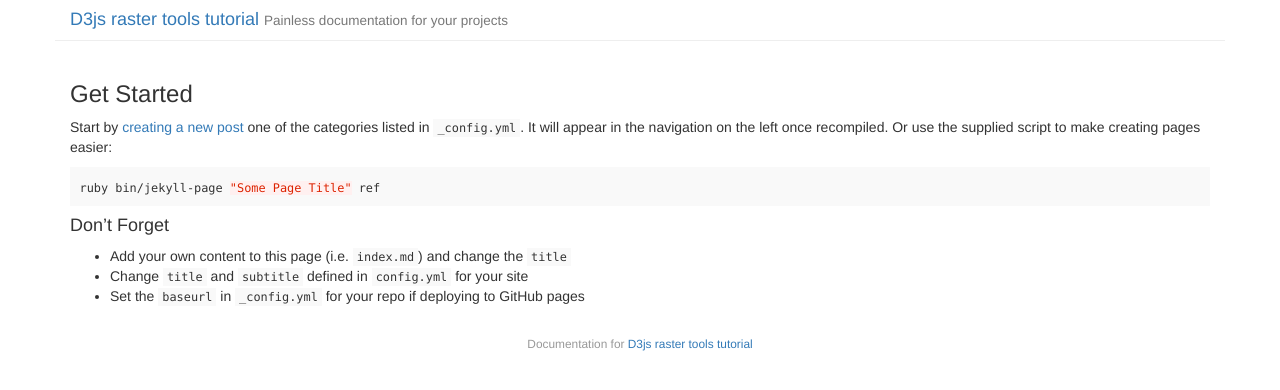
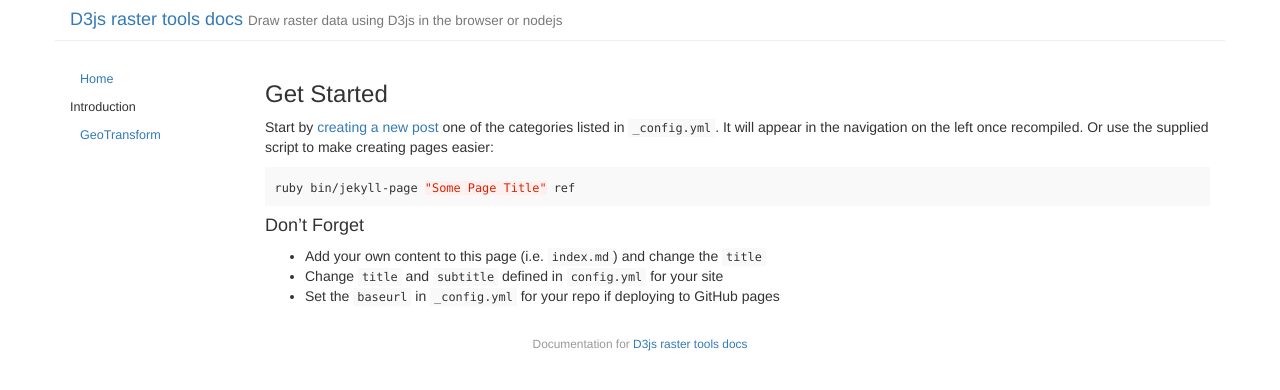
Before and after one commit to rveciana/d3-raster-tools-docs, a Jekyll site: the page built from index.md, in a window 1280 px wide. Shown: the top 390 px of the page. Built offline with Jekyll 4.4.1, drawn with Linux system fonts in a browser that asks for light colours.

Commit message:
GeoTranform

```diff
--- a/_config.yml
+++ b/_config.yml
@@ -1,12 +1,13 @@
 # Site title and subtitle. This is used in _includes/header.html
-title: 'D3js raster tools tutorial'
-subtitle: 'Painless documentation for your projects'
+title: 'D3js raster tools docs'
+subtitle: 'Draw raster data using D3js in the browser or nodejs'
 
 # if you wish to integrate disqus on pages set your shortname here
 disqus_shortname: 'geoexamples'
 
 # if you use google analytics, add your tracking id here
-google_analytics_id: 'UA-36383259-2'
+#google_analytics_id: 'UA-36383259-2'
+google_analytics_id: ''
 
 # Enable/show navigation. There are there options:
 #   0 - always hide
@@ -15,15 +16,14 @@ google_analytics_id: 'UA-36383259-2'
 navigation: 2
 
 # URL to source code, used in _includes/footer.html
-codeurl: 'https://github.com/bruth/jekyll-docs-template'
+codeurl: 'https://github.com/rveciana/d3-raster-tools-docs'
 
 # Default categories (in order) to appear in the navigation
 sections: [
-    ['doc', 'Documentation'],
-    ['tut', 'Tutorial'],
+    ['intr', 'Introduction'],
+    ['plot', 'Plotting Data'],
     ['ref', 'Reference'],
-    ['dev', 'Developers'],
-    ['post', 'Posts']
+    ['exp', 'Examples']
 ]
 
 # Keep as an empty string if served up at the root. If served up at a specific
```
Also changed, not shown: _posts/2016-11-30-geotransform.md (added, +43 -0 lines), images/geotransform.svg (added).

=====

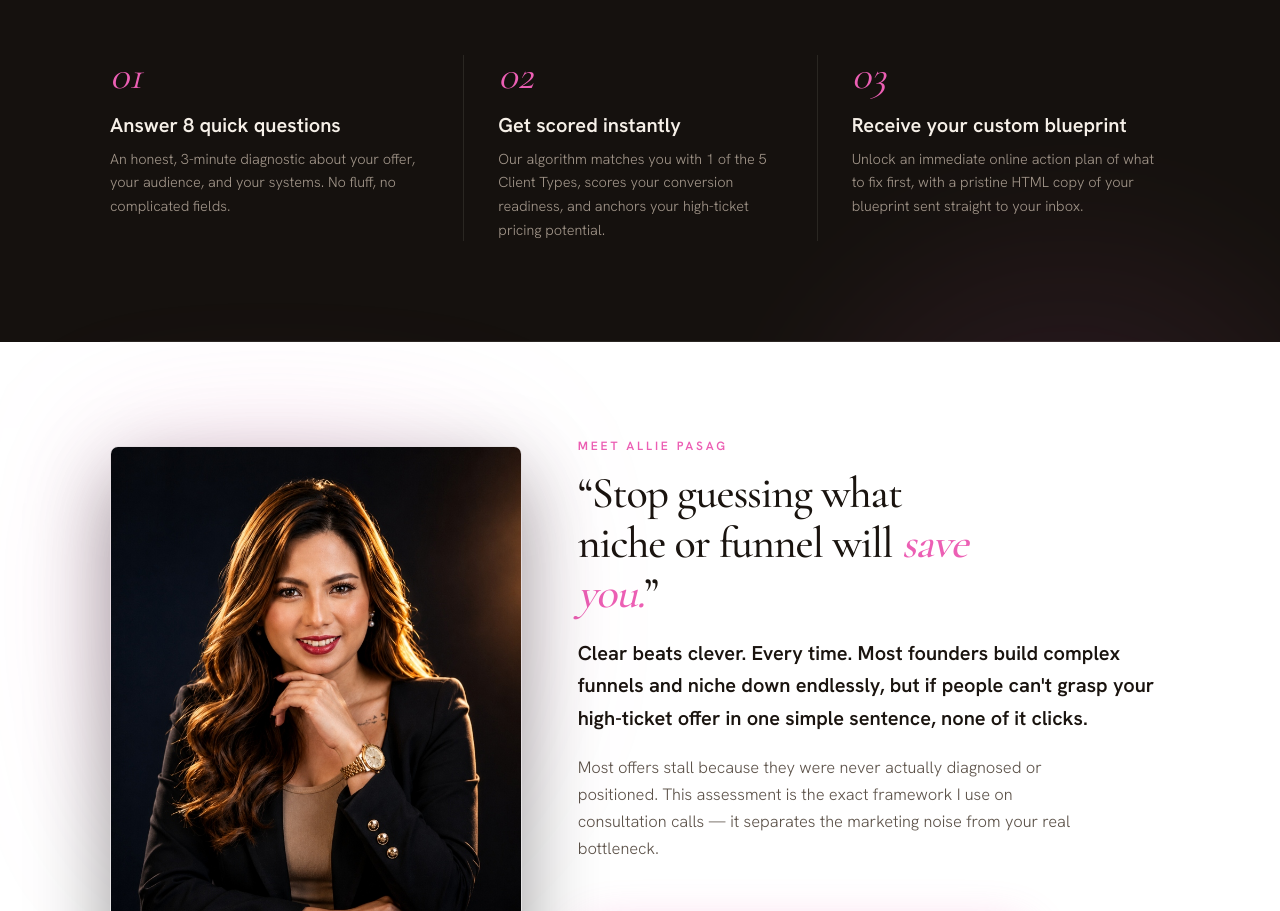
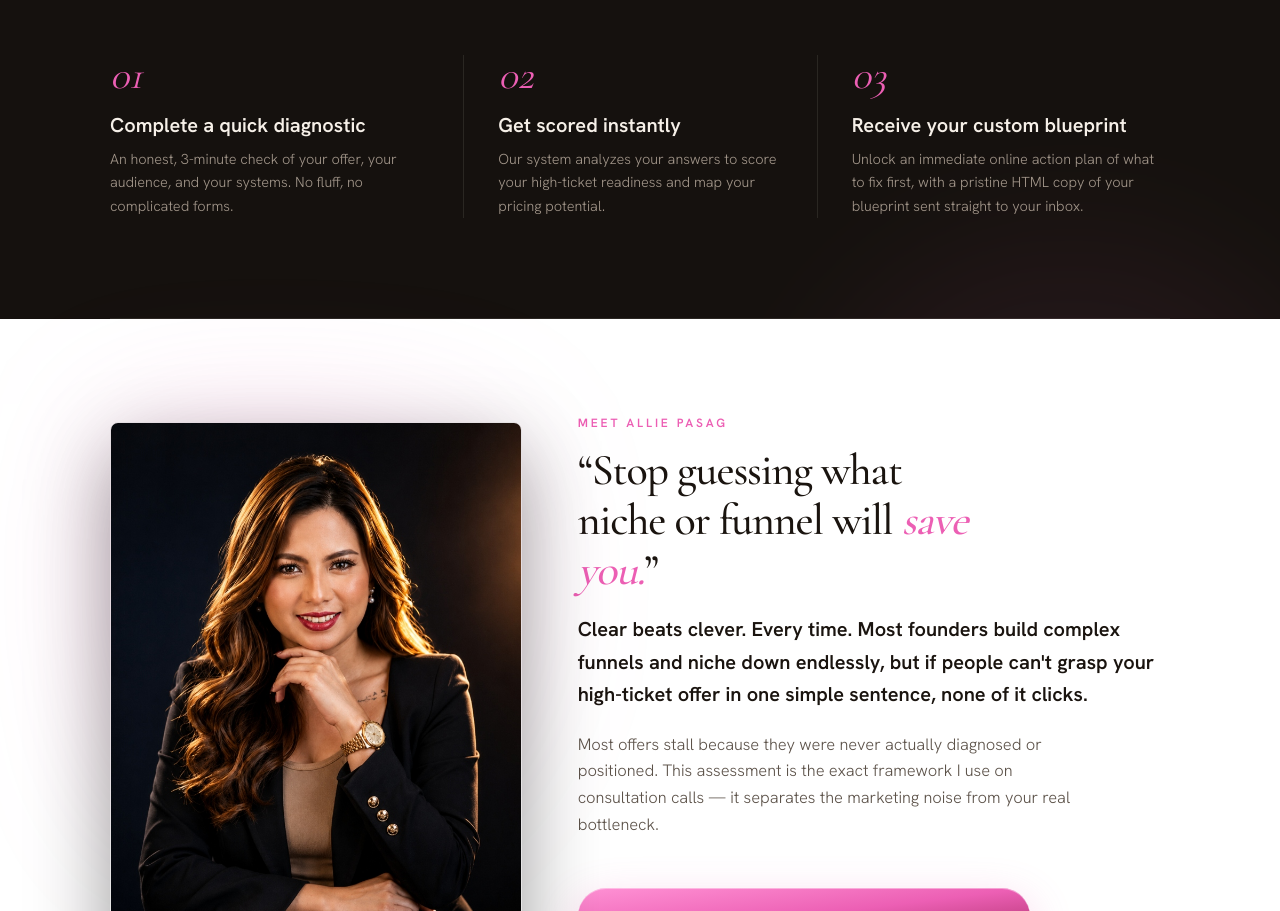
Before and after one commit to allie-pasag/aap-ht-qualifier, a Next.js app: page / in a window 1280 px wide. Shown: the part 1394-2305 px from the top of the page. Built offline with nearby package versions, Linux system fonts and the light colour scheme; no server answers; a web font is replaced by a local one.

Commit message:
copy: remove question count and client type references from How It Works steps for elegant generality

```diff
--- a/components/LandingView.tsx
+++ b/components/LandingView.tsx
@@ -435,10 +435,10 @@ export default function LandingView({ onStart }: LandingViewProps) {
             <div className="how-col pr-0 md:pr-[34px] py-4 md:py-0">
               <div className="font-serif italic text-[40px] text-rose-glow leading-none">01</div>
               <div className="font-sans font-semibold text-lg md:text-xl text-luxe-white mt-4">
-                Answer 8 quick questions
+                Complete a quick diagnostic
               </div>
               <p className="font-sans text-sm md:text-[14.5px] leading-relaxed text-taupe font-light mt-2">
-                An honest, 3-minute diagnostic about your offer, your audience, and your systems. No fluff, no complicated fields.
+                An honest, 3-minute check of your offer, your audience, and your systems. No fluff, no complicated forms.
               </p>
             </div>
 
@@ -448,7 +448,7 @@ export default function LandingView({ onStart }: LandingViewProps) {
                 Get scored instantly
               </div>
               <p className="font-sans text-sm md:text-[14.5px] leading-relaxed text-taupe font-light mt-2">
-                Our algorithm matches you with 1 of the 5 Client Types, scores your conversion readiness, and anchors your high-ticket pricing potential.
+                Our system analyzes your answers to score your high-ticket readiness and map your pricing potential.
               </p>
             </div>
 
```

=====

What the task asks:
Give the count of lines in the listing that contain the word "navigation". No explanation is wanted.

Solved problem:
3